There is no lack of local content.
So the big issue for advertising is readership. The cost is based on eyeballs.
The Nazareth School District Area, which is what I define as “Nazareth” for my site, has a population of 24,000.
Patch President Warren Webster said that when Patch launched, the goal was to have 50% of each community using the local Patch site. Meaning, if a town had 20,000 residents, 10,000 of them would be Patch readers. According to Webster, that goal was hit in 2009 and has since been exceeded. He added that some of the “older” sites, the ones that launched earlier, are now attracting 80-90% of the community. To measure this, Webster says that Patch looks mainly at unique visitors and also what they are doing on the site: are they subscribing to newsletters, commenting, coming back more frequently, etc. Again, none of this can be verified since Patch has been unwilling to release any traffic stats.
The article includes a link to this article from Business Insider that includes leaked monthly usage traffic from a disgruntled employee regarding Southern California Patch sites.
On page 15 of the linked report it notes Coronado, CA had 10,750 unique visits in March of 2011, with population of 24,100.
I find this to be incredible. To begin, population includes all living folks, birth to near death. Internet world stats report (as of March 2011) states that 78% of North American internet users are online.
Given those two statistics, 18,798 people in Coronado are online and 57% of them go to Patch each month.
Here are five years of my site, the middle line is 350 top of graph is 700 for a five year period May 1, 2006 through May 1, 2011. Of Note, the downward trend on the right reflects when I began distributing content via Posterous (read post regarding it here). I figured there was no advertising happening so why not go where the readers were? I do believe if you add up all the places people are viewing the posts this move resulted in more of the content being read, but less coming to the actual blog to read them.
Five years, 60 months, 7088 visits per month (note, not unique, many readers visit every day), and even that only represents 30% of the population.
During that 5 year period, my site was top ranked on Google for “Nazareth News”, it has since been passed by both Patch and the local newspaper, but remains in 3rd.

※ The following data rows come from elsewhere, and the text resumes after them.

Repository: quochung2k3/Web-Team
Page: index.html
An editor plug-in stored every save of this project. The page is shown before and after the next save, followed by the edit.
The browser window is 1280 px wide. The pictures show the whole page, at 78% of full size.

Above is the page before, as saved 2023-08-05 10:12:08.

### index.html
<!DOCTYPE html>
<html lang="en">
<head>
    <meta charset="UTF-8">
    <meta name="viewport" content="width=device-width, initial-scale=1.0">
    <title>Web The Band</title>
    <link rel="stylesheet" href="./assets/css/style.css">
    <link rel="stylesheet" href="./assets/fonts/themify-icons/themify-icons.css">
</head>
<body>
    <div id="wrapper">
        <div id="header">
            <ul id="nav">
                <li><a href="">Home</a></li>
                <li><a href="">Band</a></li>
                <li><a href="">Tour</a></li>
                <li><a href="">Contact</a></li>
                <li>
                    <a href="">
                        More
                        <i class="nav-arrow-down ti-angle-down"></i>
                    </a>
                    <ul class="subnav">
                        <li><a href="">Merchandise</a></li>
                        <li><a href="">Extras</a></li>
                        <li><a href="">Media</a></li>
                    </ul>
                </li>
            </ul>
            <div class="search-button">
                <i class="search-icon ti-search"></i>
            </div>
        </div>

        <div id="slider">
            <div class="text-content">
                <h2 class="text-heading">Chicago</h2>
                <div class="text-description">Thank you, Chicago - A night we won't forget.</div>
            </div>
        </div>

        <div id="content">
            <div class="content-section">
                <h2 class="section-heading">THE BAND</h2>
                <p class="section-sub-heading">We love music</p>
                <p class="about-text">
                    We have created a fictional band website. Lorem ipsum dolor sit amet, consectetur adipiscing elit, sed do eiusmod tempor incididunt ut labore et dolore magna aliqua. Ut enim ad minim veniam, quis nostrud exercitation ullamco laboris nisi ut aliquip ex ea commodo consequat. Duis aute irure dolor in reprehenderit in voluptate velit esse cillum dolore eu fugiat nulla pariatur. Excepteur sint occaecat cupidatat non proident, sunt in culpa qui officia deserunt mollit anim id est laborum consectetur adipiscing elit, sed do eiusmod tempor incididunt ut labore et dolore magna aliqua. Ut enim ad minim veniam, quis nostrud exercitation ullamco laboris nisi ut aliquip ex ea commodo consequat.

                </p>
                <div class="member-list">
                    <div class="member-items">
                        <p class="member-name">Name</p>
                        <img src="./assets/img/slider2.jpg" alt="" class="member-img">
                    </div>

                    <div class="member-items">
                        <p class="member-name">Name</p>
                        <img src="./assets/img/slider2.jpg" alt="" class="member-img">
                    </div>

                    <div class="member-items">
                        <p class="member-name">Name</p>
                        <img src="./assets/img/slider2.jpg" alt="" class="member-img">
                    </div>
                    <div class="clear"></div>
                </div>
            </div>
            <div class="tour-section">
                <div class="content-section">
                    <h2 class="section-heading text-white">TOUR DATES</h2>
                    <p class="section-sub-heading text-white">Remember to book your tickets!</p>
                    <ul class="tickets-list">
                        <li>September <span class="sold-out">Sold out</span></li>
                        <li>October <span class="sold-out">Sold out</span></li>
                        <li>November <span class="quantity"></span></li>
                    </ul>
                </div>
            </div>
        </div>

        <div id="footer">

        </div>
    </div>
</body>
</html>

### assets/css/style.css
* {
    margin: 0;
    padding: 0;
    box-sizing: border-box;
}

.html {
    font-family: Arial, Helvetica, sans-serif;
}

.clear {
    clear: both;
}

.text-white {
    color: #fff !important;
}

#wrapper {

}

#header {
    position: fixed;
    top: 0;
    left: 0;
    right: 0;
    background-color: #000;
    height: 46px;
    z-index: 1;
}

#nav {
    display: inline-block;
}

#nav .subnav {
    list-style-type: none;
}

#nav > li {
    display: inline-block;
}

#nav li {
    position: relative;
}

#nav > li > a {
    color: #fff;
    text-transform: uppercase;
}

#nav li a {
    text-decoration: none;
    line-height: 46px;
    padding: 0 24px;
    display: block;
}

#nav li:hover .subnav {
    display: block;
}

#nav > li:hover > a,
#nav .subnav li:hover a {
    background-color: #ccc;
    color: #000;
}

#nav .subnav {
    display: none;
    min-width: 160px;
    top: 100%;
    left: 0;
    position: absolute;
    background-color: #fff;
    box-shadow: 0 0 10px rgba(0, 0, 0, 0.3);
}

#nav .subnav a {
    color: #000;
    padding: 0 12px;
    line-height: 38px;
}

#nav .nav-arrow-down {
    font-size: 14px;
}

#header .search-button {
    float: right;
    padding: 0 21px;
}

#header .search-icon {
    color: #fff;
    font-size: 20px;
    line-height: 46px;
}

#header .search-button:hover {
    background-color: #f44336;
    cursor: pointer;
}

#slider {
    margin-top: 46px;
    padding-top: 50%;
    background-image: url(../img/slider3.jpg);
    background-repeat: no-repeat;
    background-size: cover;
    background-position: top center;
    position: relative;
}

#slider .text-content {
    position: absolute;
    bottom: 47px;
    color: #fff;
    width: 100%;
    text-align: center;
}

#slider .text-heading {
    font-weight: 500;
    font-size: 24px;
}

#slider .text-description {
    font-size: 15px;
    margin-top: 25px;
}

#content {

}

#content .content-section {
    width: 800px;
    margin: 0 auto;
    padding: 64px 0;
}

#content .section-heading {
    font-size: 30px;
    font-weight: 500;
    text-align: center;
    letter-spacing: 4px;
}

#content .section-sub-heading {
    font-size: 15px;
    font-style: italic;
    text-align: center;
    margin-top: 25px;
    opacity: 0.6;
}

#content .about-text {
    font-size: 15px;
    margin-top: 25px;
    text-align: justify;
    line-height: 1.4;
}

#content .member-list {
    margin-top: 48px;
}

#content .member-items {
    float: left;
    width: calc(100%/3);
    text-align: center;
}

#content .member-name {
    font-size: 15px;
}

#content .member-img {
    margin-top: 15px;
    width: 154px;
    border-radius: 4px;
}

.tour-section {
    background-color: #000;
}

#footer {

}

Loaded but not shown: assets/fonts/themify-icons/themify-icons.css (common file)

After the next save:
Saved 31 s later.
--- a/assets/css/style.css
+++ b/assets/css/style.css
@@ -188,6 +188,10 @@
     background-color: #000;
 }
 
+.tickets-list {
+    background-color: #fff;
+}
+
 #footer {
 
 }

So how can Patch have achieved such tremendous results?
1. Content on Patch may originate on one Patch site but be shared on neighboring community sites. In this way visitors from multiple communities are reading the same content, one has to wonder how this is being measured. It could be inflating each community’s unique visitors.
2. In the quote above it notes that unique visitors is only a portion of what is measured to determine how much of a community is using Patch. This leads one to believe that they are aggregating several sources and estimating usage as oppose to having straight figures. Plus anyone who cleans cookies will be viewed as a new visitor, even though they’ve visited before.
The article also notes they do not share their data.
Given my experience, I don’t think even 25% of any Patch community visits the site each month, nor do I see local advertising being pumped into the service now or in next five years.
What is your experience? What are your thoughts?